When they meet, what will be on the agenda, and will it be an honest conversation about our nation’s many challenges? If I were setting the agenda, I would start with a discussion on the 40-year high inflation that burdens hardworking Americans at the fuel pump, rising prices at grocery stores, and increasing costs in heating homes and small businesses. Perhaps just as important would be identifying opportunities to remove disincentives to work and state-federal collaboration to remove red tape that burdens forgotten Americans.

I would also recommend Mr. Biden look at his predecessor for a more effective playbook in cultivating the state-federal partnership. For starters, former President Donald Trump had more than 700 in-person interactions with our nation’s governors in his four years. They were bipartisan too. 

Mr. Trump made it a priority to meet with governors outside of their normal trip to Washington.

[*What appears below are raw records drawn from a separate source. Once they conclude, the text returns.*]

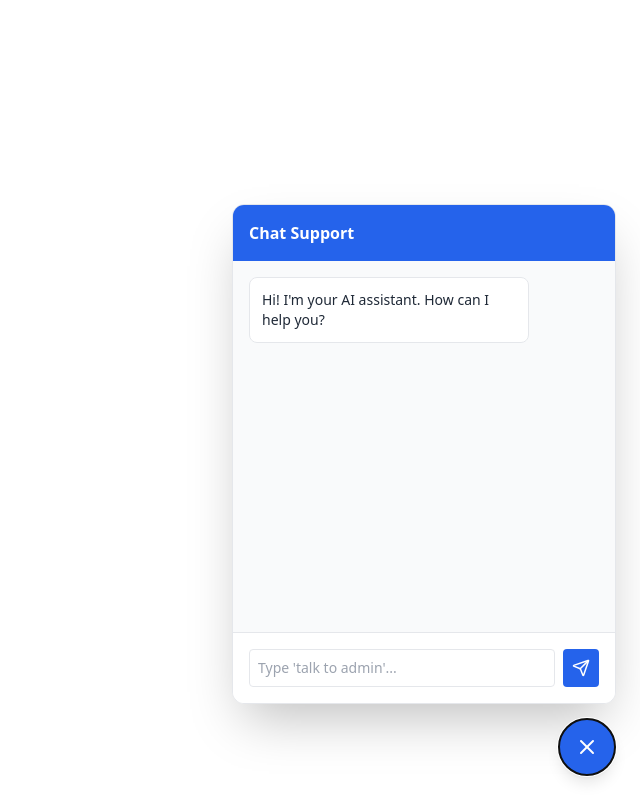
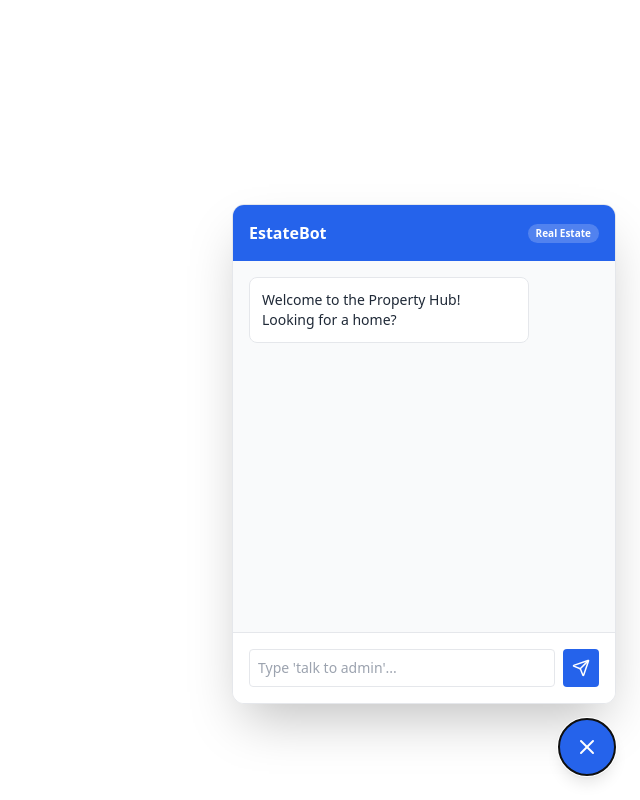
Before and after one commit to abdul1ah/Chatbot, a React (Vite) app: page / in a window 1280 px wide. Both pictures are taken after a click on the button "Toggle Chat". Shown: the whole page, without its empty margins (640-1280 px from the left). Built offline with nearby package versions, Linux system fonts and the light colour scheme.

Commit message:
Testing chatbot for multiple Industries

```diff
--- a/src/components/ChatWindow.jsx
+++ b/src/components/ChatWindow.jsx
@@ -1,9 +1,16 @@
 import React, { useState, useRef, useEffect } from 'react';
 import { Send, Loader2, User, Mail, Phone } from 'lucide-react';
 import { sendMessageToAI } from '../services/ai';
+// 1. Import the configuration file
+import configData from '../utils/config.json';
 
 const ChatWindow = () => {
-  const [messages, setMessages] = useState([{ id: 1, text: "Hi! I'm your AI assistant. How can I help you?", sender: 'bot' }]);
+  // 2. Extract the configuration for the currently selected industry
+  const activeIndustry = configData.industries[configData.selected];
+
+  const [messages, setMessages] = useState([
+    { id: 1, text: activeIndustry.welcome, sender: 'bot' }
+  ]);
   const [inputText, setInputText] = useState("");
   const [isLoading, setIsLoading] = useState(false);
   const [showForm, setShowForm] = useState(false);
@@ -17,12 +24,12 @@ const ChatWindow = () => {
     const formData = new FormData(e.target);
     const data = Object.fromEntries(formData);
 
-    // Logic for capturing leads (Project Requirement)
-    console.log("Lead Saved to Local Memory:", data);
+    // Logic for capturing leads
+    console.log("Lead Captured:", data);
 
     setMessages(prev => [...prev, {
       id: Date.now(),
-      text: `Got it, ${data.name}! I've notified an admin. They will reach out to ${data.email} shortly.`,
+      text: `Got it, ${data.name}! Our team specializing in ${configData.selected} has been notified. They will reach out to ${data.email} shortly.`,
       sender: 'bot'
     }]);
     setShowForm(false);
@@ -37,8 +44,8 @@ const ChatWindow = () => {
     setInputText("");
     setIsLoading(true);
 
-    // Call our Free Mock AI
-    const aiResponse = await sendMessageToAI(inputText, "Real Estate");
+    // 3. Pass the selected industry to the AI service for context
+    const aiResponse = await sendMessageToAI(inputText, configData.selected);
     setIsLoading(false);
 
     if (aiResponse === "FALLBACK_TRIGGER") {
@@ -50,12 +57,23 @@ const ChatWindow = () => {
 
   return (
     <div className="cb-fixed cb-bottom-24 cb-right-6 cb-w-96 cb-h-[500px] cb-bg-white cb-rounded-xl cb-shadow-2xl cb-flex cb-flex-col cb-overflow-hidden cb-z-50 cb-border cb-border-gray-200 cb-font-sans">
-      <div className="cb-bg-blue-600 cb-p-4 cb-text-white cb-font-bold">Chat Support</div>
+
+      {/* 4. Use dynamic color and Bot Name from JSON */}
+      <div className={`${activeIndustry.color} cb-p-4 cb-text-white cb-font-bold cb-flex cb-justify-between cb-items-center`}>
+        <span>{activeIndustry.botName || "Chat Support"}</span>
+        <span className="cb-text-[10px] cb-bg-white/20 cb-px-2 cb-py-0.5 cb-rounded-full">
+          {configData.selected}
+        </span>
+      </div>
 
       <div className="cb-flex-1 cb-p-4 cb-overflow-y-auto cb-bg-gray-50 cb-space-y-4">
         {messages.map((msg) => (
           <div key={msg.id} className={`cb-flex ${msg.sender === 'user' ? 'cb-justify-end' : 'cb-justify-start'}`}>
-            <div className={`cb-max-w-[80%] cb-p-3 cb-rounded-lg cb-text-sm ${msg.sender === 'user' ? 'cb-bg-blue-600 cb-text-white' : 'cb-bg-white cb-border cb-text-gray-800'}`}>
+            <div className={`cb-max-w-[80%] cb-p-3 cb-rounded-lg cb-text-sm ${
+              msg.sender === 'user'
+              ? `${activeIndustry.color} cb-text-white`
+              : 'cb-bg-white cb-border cb-text-gray-800'
+            }`}>
               {msg.text}
             </div>
           </div>
@@ -68,12 +86,14 @@ const ChatWindow = () => {
               <input name="name" placeholder="Name" required className="cb-w-full cb-p-2 cb-border cb-rounded cb-text-sm" />
               <input name="email" type="email" placeholder="Email" required className="cb-w-full cb-p-2 cb-border cb-rounded cb-text-sm" />
               <input name="phone" type="tel" placeholder="Phone" required className="cb-w-full cb-p-2 cb-border cb-rounded cb-text-sm" />
-              <button type="submit" className="cb-w-full cb-bg-blue-600 cb-text-white cb-py-2 cb-rounded cb-text-sm cb-font-bold hover:cb-bg-blue-700">Submit Request</button>
+              <button type="submit" className={`cb-w-full ${activeIndustry.color} cb-text-white cb-py-2 cb-rounded cb-text-sm cb-font-bold hover:cb-opacity-90`}>
+                Submit Request
+              </button>
             </form>
           </div>
         )}
 
-        {isLoading && <Loader2 className="cb-animate-spin cb-text-blue-600 cb-mx-auto" size={24} />}
+        {isLoading && <Loader2 className={`cb-animate-spin cb-mx-auto ${activeIndustry.color.replace('bg-', 'text-')}`} size={24} />}
         <div ref={messagesEndRef} />
       </div>
 
@@ -85,7 +105,7 @@ const ChatWindow = () => {
             placeholder="Type 'talk to admin'..."
             className="cb-flex-1 cb-p-2 cb-border cb-rounded cb-text-sm focus:cb-outline-none focus:cb-border-blue-500"
           />
-          <button type="submit" className="cb-bg-blue-600 cb-text-white cb-p-2 cb-rounded hover:cb-bg-blue-700">
+          <button type="submit" className={`${activeIndustry.color} cb-text-white cb-p-2 cb-rounded hover:cb-opacity-90`}>
             <Send size={18} />
           </button>
         </form>
--- /dev/null
+++ b/src/utils/config.json
@@ -0,0 +1,15 @@
+{
+  "selected": "Real Estate",
+  "industries": {
+    "Real Estate": {
+      "welcome": "Welcome to the Property Hub! Looking for a home?",
+      "color": "cb-bg-blue-600",
+      "botName": "EstateBot"
+    },
+    "Healthcare": {
+      "welcome": "Hello. How can I assist with your medical inquiry?",
+      "color": "cb-bg-green-600",
+      "botName": "HealthAssist"
+    }
+  }
+}
```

This included roundtables and one-on-one meetings with Democrat governors such as New Jersey Gov. Phil Murphy, Pennsylvania Gov. Tom Wolf, Hawaii Gov. David Ige and Illinois Gov. J.B. Pritzker. Over the course of four years, Mr. Trump on average found time to interact with a governor every other day — 16 interactions per month. Even President Ronald Reagan’s deep commitment to federalism could not match these statistics. Has Mr. Biden invited Florida Gov. Ron DeSantis or Texas Gov. Greg Abbott to sit down in the Oval yet?

Mr. Trump listened to governors too. Annually, the Trump White House surveyed all 50 governors on their state-federal priorities. Those priorities typically included workforce development, expanding broadband, criminal justice reform and developing opportunity zones, to name a few. The surveys helped inform working sessions with governors and identify areas where we could partner and prioritize resources for the year ahead. I wonder if Mr. Biden’s White House valued the relationship enough to formally ask governors what their state-federal priorities were for 2022. 

By regularly interacting and listening to governors, Mr. Trump and his administration found ways to solve shared challenges such as workforce development and reducing regulatory burdens — and bring solutions at every level of government, including during the COVID-19 pandemic. 

I would bet that every governor shares concern about workers sitting on the sidelines at a time when they are so desperately needed, but will this White House call for a renewed focus on workforce development? A focal point of Mr. Trump’s 2018 annual meeting with governors was the Pledge to America’s Workers. This initiative brought a bipartisan majority of governors to prioritize workforce development and improving the skills of American workers. The Biden Council of Economic Advisers says employment remains 3.6 million jobs below pre-pandemic levels. With more than 10 million jobs open today, this is a prime opportunity for collaboration between governors and the president.

Will the meetings focus on cutting government red tape that particularly hurts lower-income Americans? Mr. Trump started a bipartisan movement to streamline state licensing requirements and remove other unnecessary government burdens, called the Governors’ Initiative on Regulatory Innovation. Since then, nearly a dozen states have passed universal licensing recognition laws, and several more have started red tape reduction initiatives. Many more American workers now have the freedom to practice their profession without the permission of government bureaucrats. In 2022 alone, governors of both parties continue efforts to reduce government regulatory burdens. In Iowa, Gov. Kim Reynolds called for eliminating additional unnecessary licensing requirements. In Colorado, Gov. Jared Polis called for waiving licensing fees for health care workers. And in Virginia, newly sworn-in Gov. Glenn Youngkin aims to cut 25% of excessive regulations. 

Mr. Trump’s efforts with governors built bipartisan bridges over shared priorities — even if most of the media didn’t want to tell this story. Can Mr. Biden correct his course and do the same? Mr. Biden should follow Mr. Trump’s federalism playbook and view governors as true partners. 

Doug Hoelscher serves as Chief Operating Officer for the America First Policy Institute (AFPI) and previously served as Asistant to the President for Intergovernmental Affairs in the Trump White House.